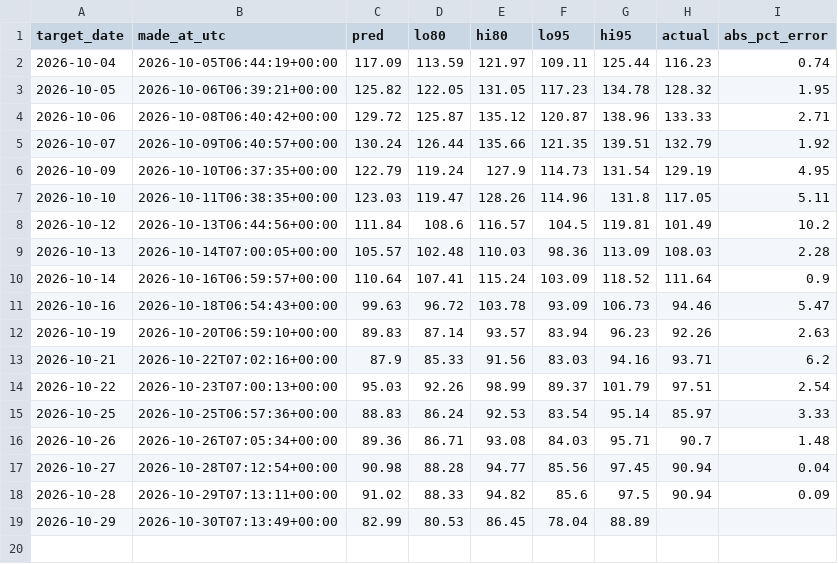
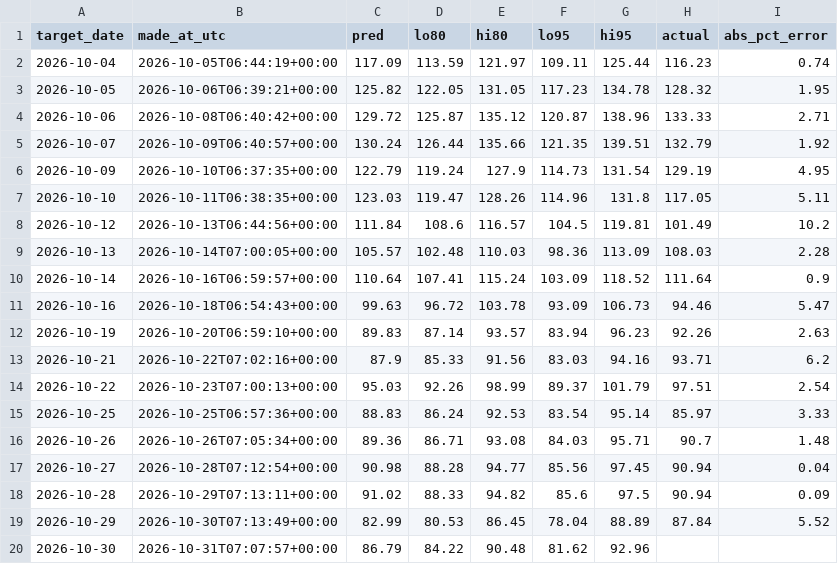
Before and after one commit to anshajshuklaa/Load-Forecasting, a CSV file: reports/live/forecasts.csv, drawn as a sheet.

```diff
--- a/reports/live/forecasts.csv
+++ b/reports/live/forecasts.csv
@@ -18,2 +18,3 @@ target_date,made_at_utc,pred,lo80,hi80,lo95,hi95,actual,abs_pct_error
 2026-10-28,2026-10-29T07:13:11+00:00,91.02,88.33,94.82,85.6,97.5,90.94,0.09
-2026-10-29,2026-10-30T07:13:49+00:00,82.99,80.53,86.45,78.04,88.89,,
+2026-10-29,2026-10-30T07:13:49+00:00,82.99,80.53,86.45,78.04,88.89,87.84,5.52
+2026-10-30,2026-10-31T07:07:57+00:00,86.79,84.22,90.48,81.62,92.96,,
```
Also changed, not shown: data/posoco/delhi_daily.csv, 1 other file.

______________________________

- [DIRECTIONS FOR THIS TASK] Skip the images and write out the rest of the listing exactly.

- [RESULT FOR THIS EXERCISE]
Before and after one commit to anshajshuklaa/Load-Forecasting, a CSV file: reports/live/forecasts.csv, drawn as a sheet.

```diff
--- a/reports/live/forecasts.csv
+++ b/reports/live/forecasts.csv
@@ -18,2 +18,3 @@ target_date,made_at_utc,pred,lo80,hi80,lo95,hi95,actual,abs_pct_error
 2026-10-28,2026-10-29T07:13:11+00:00,91.02,88.33,94.82,85.6,97.5,90.94,0.09
-2026-10-29,2026-10-30T07:13:49+00:00,82.99,80.53,86.45,78.04,88.89,,
+2026-10-29,2026-10-30T07:13:49+00:00,82.99,80.53,86.45,78.04,88.89,87.84,5.52
+2026-10-30,2026-10-31T07:07:57+00:00,86.79,84.22,90.48,81.62,92.96,,
```
Also changed, not shown: data/posoco/delhi_daily.csv, 1 other file.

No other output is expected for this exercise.